Web page edit records:
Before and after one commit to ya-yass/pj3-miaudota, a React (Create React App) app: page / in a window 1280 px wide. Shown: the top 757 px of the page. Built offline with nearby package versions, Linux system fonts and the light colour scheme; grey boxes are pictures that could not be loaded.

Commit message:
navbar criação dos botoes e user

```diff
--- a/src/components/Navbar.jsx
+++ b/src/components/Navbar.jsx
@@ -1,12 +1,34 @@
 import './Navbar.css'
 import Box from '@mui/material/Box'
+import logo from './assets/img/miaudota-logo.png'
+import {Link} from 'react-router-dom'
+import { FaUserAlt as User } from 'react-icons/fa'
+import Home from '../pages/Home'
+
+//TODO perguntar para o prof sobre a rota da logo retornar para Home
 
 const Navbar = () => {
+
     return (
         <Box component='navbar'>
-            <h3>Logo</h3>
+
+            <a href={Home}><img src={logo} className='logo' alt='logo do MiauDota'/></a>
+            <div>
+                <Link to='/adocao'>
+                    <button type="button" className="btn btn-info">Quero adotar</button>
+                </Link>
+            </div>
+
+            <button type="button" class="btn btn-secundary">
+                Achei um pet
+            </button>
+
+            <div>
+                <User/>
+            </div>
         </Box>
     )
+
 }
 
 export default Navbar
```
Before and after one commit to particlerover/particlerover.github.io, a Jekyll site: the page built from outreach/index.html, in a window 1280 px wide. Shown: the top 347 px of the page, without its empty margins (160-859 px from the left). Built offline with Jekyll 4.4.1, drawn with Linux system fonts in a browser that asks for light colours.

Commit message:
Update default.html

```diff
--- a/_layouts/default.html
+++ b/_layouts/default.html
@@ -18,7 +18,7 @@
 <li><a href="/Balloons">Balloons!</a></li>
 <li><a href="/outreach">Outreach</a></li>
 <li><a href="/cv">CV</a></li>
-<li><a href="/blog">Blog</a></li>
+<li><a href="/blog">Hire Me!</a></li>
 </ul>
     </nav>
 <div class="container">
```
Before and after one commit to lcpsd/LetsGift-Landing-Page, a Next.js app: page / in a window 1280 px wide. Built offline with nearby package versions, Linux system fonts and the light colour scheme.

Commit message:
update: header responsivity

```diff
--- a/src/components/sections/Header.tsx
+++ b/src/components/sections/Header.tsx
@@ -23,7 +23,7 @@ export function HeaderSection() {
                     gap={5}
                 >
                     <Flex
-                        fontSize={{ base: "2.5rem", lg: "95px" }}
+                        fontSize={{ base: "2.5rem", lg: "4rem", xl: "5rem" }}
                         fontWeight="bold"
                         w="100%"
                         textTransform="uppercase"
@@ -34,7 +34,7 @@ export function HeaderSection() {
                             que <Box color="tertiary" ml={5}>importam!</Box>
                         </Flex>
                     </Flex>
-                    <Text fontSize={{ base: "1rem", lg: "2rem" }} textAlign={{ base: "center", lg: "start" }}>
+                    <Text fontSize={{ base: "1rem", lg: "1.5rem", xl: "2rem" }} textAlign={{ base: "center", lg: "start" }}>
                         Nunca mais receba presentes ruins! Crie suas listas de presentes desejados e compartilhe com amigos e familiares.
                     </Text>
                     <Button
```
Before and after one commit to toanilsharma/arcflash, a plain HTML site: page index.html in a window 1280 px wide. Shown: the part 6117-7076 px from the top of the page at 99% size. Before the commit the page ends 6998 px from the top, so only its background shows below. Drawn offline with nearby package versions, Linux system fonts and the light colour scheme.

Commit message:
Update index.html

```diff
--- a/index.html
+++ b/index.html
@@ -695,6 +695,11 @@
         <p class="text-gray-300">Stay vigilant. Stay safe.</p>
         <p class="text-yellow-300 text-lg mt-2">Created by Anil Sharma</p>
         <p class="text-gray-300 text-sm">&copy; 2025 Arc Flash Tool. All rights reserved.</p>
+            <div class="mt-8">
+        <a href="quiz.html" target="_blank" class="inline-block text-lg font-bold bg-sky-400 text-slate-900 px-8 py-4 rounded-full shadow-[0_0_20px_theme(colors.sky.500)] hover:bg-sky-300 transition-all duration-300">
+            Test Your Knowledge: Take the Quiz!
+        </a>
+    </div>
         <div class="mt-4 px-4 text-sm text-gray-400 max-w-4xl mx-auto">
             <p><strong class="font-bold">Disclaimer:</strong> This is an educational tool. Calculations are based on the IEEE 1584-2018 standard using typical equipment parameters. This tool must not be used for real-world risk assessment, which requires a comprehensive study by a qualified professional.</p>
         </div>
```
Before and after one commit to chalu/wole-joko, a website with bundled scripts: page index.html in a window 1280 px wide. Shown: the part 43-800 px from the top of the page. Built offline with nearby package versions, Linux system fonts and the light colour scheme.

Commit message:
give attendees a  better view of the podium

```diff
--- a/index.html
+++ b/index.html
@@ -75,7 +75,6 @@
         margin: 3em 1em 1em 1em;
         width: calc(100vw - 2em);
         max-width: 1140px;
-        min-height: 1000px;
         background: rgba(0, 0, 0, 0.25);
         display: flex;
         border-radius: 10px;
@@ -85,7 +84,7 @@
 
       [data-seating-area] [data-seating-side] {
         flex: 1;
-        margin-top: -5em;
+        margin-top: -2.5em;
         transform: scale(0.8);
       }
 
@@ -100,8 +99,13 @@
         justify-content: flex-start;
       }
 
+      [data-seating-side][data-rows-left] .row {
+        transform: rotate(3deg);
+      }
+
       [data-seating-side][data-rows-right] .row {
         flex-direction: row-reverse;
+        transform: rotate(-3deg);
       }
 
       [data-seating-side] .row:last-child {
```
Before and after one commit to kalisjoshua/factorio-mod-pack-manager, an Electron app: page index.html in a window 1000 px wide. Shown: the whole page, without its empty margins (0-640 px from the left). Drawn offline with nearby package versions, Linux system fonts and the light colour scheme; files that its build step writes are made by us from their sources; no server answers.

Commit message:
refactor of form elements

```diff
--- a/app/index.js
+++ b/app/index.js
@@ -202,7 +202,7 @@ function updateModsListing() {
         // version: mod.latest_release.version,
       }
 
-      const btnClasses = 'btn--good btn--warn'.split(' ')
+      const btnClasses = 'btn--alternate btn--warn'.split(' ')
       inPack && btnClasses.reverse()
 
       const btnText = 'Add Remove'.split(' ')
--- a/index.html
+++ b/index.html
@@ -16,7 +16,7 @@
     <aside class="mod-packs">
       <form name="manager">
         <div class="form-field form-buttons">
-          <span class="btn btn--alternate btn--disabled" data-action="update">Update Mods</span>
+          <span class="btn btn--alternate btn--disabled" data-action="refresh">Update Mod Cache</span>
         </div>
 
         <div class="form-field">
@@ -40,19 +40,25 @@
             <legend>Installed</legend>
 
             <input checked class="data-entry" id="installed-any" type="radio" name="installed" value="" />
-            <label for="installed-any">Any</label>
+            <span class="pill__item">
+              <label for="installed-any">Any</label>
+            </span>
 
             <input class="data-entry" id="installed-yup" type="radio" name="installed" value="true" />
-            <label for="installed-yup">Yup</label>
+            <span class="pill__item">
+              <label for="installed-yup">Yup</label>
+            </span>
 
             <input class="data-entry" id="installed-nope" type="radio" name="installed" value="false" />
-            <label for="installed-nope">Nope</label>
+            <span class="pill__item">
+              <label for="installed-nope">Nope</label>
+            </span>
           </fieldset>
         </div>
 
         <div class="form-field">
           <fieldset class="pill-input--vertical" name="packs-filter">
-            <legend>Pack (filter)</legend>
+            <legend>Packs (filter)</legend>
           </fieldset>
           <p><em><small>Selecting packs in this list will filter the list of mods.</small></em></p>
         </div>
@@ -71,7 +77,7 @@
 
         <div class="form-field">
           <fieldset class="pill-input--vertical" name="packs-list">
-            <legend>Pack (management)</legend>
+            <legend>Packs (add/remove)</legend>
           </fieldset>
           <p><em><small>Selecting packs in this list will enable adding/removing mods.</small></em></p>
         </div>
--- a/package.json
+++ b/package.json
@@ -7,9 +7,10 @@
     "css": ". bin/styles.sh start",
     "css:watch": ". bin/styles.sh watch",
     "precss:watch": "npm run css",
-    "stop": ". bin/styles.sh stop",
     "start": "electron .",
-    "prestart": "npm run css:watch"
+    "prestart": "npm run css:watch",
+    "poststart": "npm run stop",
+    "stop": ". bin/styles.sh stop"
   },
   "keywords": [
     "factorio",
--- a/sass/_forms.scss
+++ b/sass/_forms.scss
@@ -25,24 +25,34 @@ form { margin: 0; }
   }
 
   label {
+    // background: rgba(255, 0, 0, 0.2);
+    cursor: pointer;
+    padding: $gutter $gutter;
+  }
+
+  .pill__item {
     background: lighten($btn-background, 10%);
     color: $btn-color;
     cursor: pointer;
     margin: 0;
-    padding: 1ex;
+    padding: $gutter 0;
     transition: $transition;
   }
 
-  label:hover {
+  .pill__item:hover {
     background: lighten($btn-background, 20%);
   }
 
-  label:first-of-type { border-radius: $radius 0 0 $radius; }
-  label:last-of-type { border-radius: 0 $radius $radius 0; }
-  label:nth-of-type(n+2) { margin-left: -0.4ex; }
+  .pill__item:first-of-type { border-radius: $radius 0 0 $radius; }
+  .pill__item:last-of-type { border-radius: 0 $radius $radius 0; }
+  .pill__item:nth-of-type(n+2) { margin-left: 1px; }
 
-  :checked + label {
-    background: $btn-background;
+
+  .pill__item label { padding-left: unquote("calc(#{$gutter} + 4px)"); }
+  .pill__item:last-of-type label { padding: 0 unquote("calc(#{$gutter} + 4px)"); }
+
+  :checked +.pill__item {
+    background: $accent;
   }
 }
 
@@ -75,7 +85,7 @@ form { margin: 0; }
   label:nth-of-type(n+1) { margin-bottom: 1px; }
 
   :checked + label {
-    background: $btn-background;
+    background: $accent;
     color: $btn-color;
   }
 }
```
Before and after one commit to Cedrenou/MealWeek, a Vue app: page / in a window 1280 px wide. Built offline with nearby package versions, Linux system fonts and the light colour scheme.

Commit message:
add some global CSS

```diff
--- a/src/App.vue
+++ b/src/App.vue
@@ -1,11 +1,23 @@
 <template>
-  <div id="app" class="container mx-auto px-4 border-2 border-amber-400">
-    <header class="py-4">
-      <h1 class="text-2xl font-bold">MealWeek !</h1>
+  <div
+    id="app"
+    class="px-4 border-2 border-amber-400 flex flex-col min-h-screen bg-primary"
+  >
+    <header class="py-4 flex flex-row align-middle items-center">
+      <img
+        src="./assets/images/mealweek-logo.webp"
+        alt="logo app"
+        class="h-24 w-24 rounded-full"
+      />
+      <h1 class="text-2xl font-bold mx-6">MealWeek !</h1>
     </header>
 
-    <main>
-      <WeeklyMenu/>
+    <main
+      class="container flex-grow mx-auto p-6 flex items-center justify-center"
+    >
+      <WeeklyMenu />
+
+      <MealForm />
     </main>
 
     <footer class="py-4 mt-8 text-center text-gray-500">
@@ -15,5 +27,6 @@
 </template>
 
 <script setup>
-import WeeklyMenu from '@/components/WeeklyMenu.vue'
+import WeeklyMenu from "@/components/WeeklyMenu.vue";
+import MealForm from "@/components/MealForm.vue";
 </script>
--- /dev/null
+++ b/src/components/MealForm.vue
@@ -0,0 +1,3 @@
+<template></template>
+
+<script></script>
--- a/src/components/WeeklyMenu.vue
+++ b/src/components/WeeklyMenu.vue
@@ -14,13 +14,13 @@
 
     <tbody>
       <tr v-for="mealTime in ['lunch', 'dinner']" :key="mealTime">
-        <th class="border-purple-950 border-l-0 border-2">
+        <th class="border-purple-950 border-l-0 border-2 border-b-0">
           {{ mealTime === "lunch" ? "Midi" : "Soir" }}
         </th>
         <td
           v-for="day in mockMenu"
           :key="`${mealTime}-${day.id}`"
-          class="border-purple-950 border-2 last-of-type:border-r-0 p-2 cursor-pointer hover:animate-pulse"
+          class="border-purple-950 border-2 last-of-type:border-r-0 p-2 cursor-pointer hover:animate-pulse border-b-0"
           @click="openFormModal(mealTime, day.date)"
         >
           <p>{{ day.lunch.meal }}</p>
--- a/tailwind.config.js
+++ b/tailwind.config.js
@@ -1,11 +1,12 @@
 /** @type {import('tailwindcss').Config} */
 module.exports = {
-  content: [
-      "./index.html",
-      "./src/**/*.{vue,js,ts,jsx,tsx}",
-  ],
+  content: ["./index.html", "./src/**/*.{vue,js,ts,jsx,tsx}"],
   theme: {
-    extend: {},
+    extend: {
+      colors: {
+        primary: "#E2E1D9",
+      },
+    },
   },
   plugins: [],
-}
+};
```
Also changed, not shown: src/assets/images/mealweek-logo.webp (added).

What the task asks: Show the lines of the records that include the string "radius".

Worked solution:
         border-radius: 10px;
-  label:first-of-type { border-radius: $radius 0 0 $radius; }
-  label:last-of-type { border-radius: 0 $radius $radius 0; }
+  .pill__item:first-of-type { border-radius: $radius 0 0 $radius; }
+  .pill__item:last-of-type { border-radius: 0 $radius $radius 0; }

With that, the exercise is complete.